Goal of festival is the first consideration. “An international film festival’s priority is to show the very best of the year’s output in world cinema”. Yet it impossible to be achieved in any film festivals, and even cannot have this goal for most film festivals (Peranson, 192). But why? Due to the second consideration: the commercial interest. Film festivals play a role of political actors and they are related to interest groups (such as funding/sales agents, distributor/buyer, governments, critics, or all-important big money sponsors). Festivals would be influenced and also film market is controlled by these interest groups (Stafford, 191; Peranson, 197). In other words, interest group influences what (kind of) films are going to what festivals (Peranson 193). The competition units are set up seems more like for film critics, for viewers unwilling to choose and most importantly, for interest groups who want to celebrities presenting (202). An interesting word could summary this: first you get the power, then you get the money (193). The third concern is the scale of festival. Toronto and Cannes which stand for the large festival have both power and money not need to consider the screening fee but have decision of what films they want. In contrast, smaller festivals with less money and power are advised to show ‘older’ films (Stafford, 188; Peranson, 197).
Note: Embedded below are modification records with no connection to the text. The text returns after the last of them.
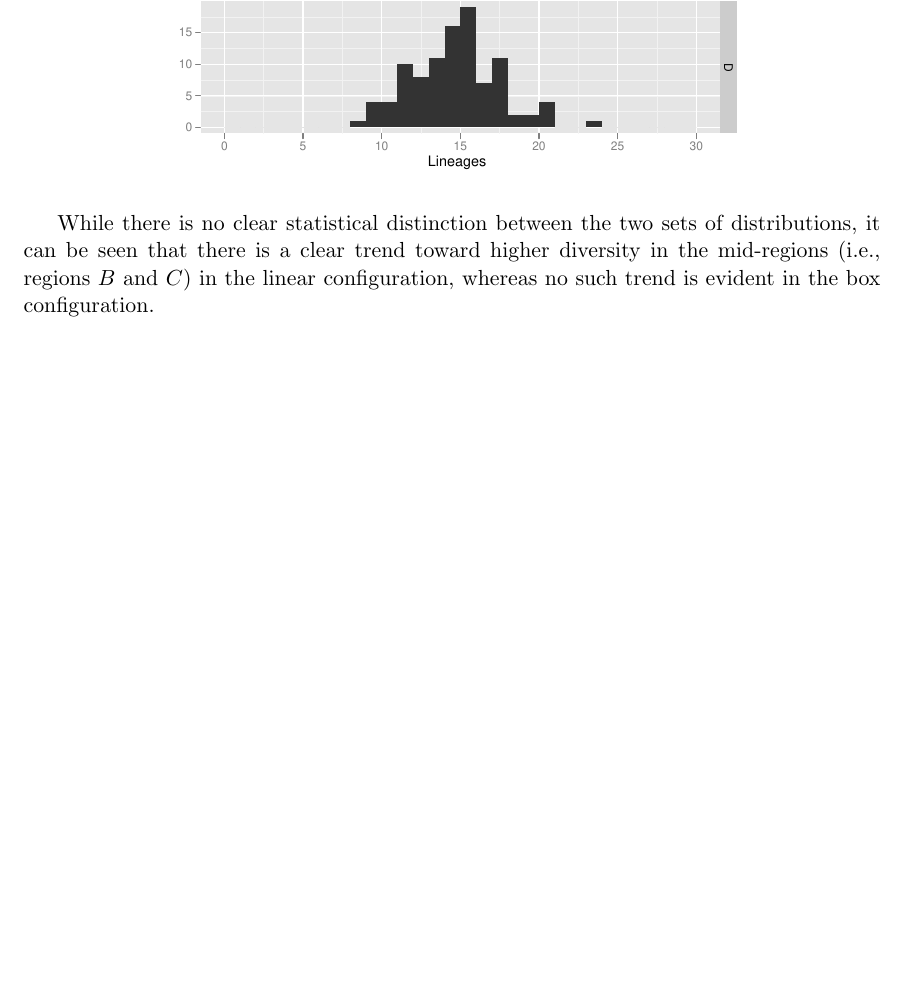
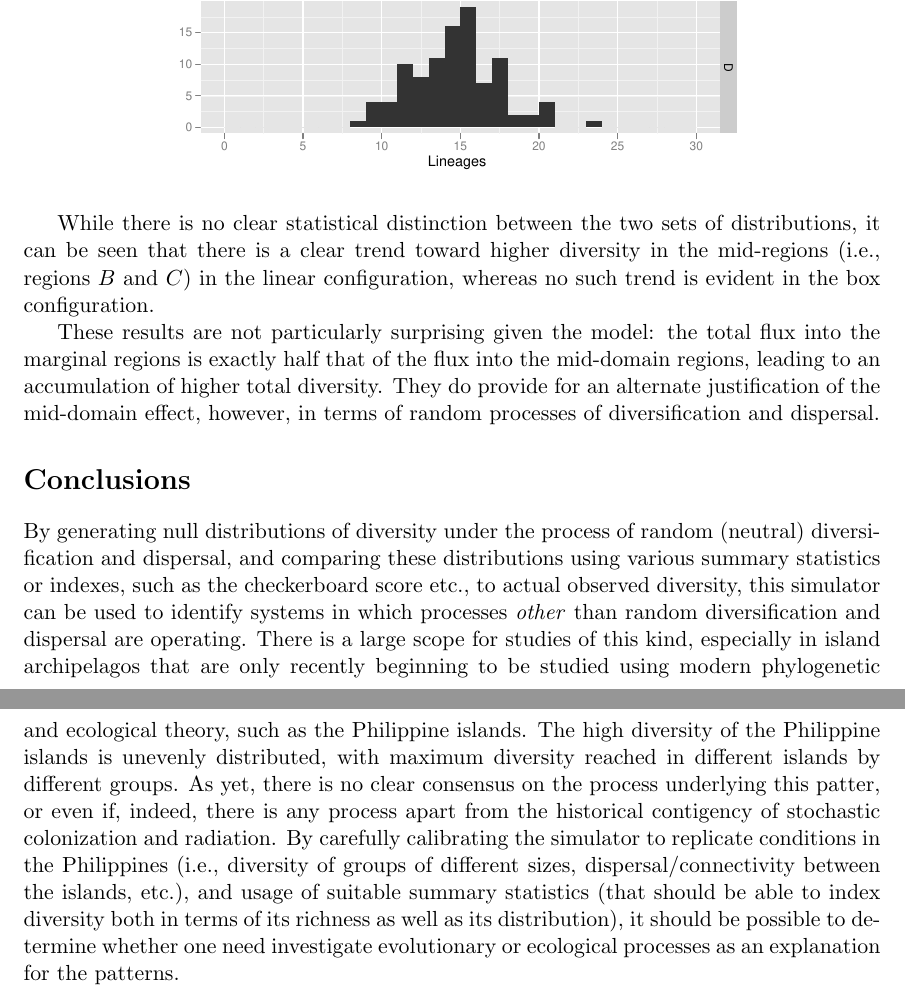
Before and after one commit to jeetsukumaran/Archipelago1, a LaTeX document (doc/presentation-quantecol/paper.tex): part of page 6 of 6 before the commit and two parts of pages 6 and 7 of 7 after it, the two joined at a grey line, cut so that both start at the same text, the shorter picture padded with empty space. Compiled offline with pdfLaTeX.

Commit message:
basically done ...

```diff
--- a/doc/presentation-quantecol/paper.tex
+++ b/doc/presentation-quantecol/paper.tex
@@ -154,5 +154,15 @@ While the following shows the frequency distribution of the numbers of lineages
 
 While there is no clear statistical distinction between the two sets of distributions, it can be seen that there is a clear trend toward higher diversity in the mid-regions (i.e., regions $B$ and $C$) in the linear configuration, whereas no such trend is evident in the box configuration.
 
+These results are not particularly surprising given the model: the total flux into the marginal regions is exactly half that of the flux into the mid-domain regions, leading to an accumulation of higher total diversity.
+They do provide for an alternate justification of the mid-domain effect, however, in terms of random processes of diversification and dispersal.
+
+\section*{Conclusions}
+
+By generating null distributions of diversity under the process of random (neutral) diversification and dispersal, and comparing these distributions using various summary statistics or indexes, such as the checkerboard score etc., to actual observed diversity, this simulator can be used to identify systems in which processes \textit{other} than random diversification and dispersal are operating.
+There is a large scope for studies of this kind, especially in island archipelagos that are only recently beginning to be studied using modern phylogenetic and ecological theory, such as the Philippine islands.
+The high diversity of the Philippine islands is unevenly distributed, with maximum diversity reached in different islands by different groups.
+As yet, there is no clear consensus on the process underlying this patter, or even if, indeed, there is any process apart from the historical contigency of stochastic colonization and radiation.
+By carefully calibrating the simulator to replicate conditions in the Philippines (i.e., diversity of groups of different sizes, dispersal/connectivity between the islands, etc.), and usage of suitable summary statistics (that should be able to index diversity both in terms of its richness as well as its distribution), it should be possible to determine whether one need investigate evolutionary or ecological processes as an explanation for the patterns.
 
 \end{document}
```
Also changed, not shown: doc/presentation-quantecol/paper.pdf.
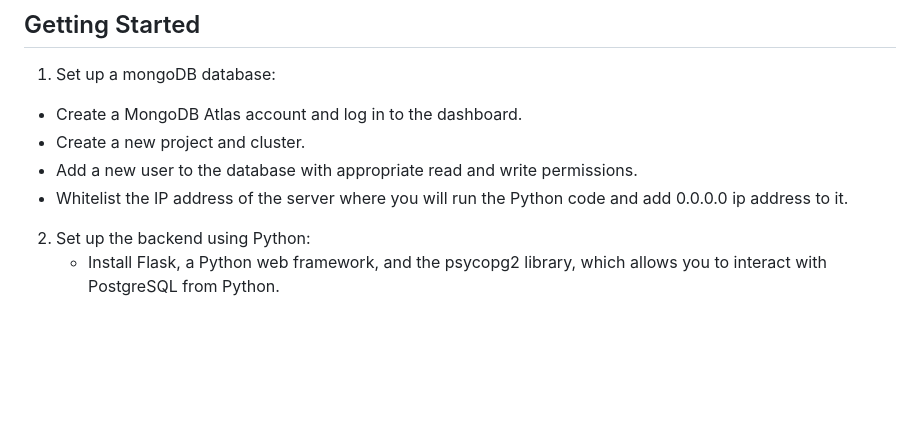
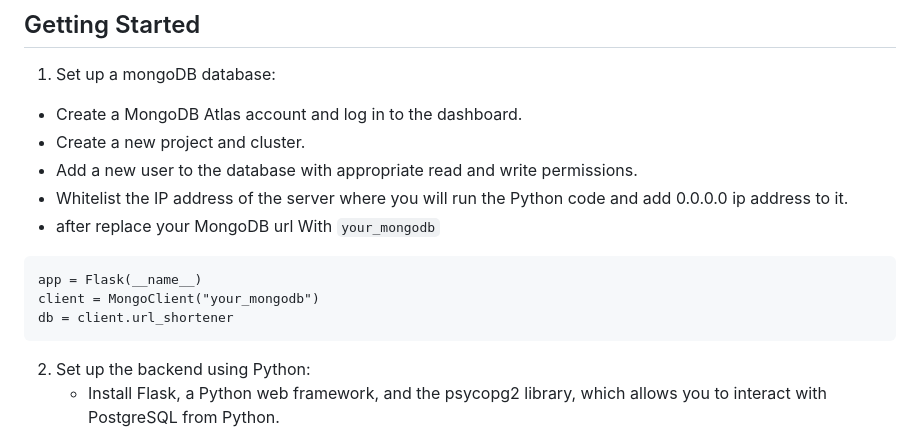
Before and after one commit to PythonPlumber/zly, a Markdown page: README.md, the part around the change. GitHub-like rendering; blank space fills up the shorter version.

````diff
--- a/README.md
+++ b/README.md
@@ -17,7 +17,12 @@ This project is completely open source and contributions are always welcome. If
 - Create a new project and cluster.
 - Add a new user to the database with appropriate read and write permissions.
 - Whitelist the IP address of the server where you will run the Python code and add 0.0.0.0 ip address to it.
-
+- after replace your MongoDB url With `your_mongodb`
+```
+app = Flask(__name__)
+client = MongoClient("your_mongodb")
+db = client.url_shortener
+```
 2. Set up the backend using Python:
    - Install Flask, a Python web framework, and the psycopg2 library, which allows you to interact with PostgreSQL from Python.
    - Create a new Flask app and define two routes: one for the home page and one for the form submission.
````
Stafford mentioned an interesting concept: the ‘festival film’. Typical ‘festival films’ aim to reflect the filmmaker personal style or some universal social issues, but they hard to appear at the mainstream festivals or even never be official released. Because of the lack of commercial attraction, ‘festival film’ in some film culture is not enough attention, it will likely only have audiences during the festival. But auteur films are seen as the most high-profile festival films, as the identity of the director is more worthy of attention than film genre and star (191).
So, how to get a film into a mainstream film festival like Cannes, Berlin, Venice or Toronto? Peranson’s suggestion is getting a powerful sales agent (198). And, to assess a festival, perhaps you should look at what they do show as well as what they do not show (203).
Stafford, Roy. The Global Film Book. Routledge, 2014.
Peranson, Mark. “First you get the power, then you get the money: two models of film festivals.” The Film Festival Reader, edited by Iordanova Dina, St Andrews Film Studies, 2013, pp. 191-203.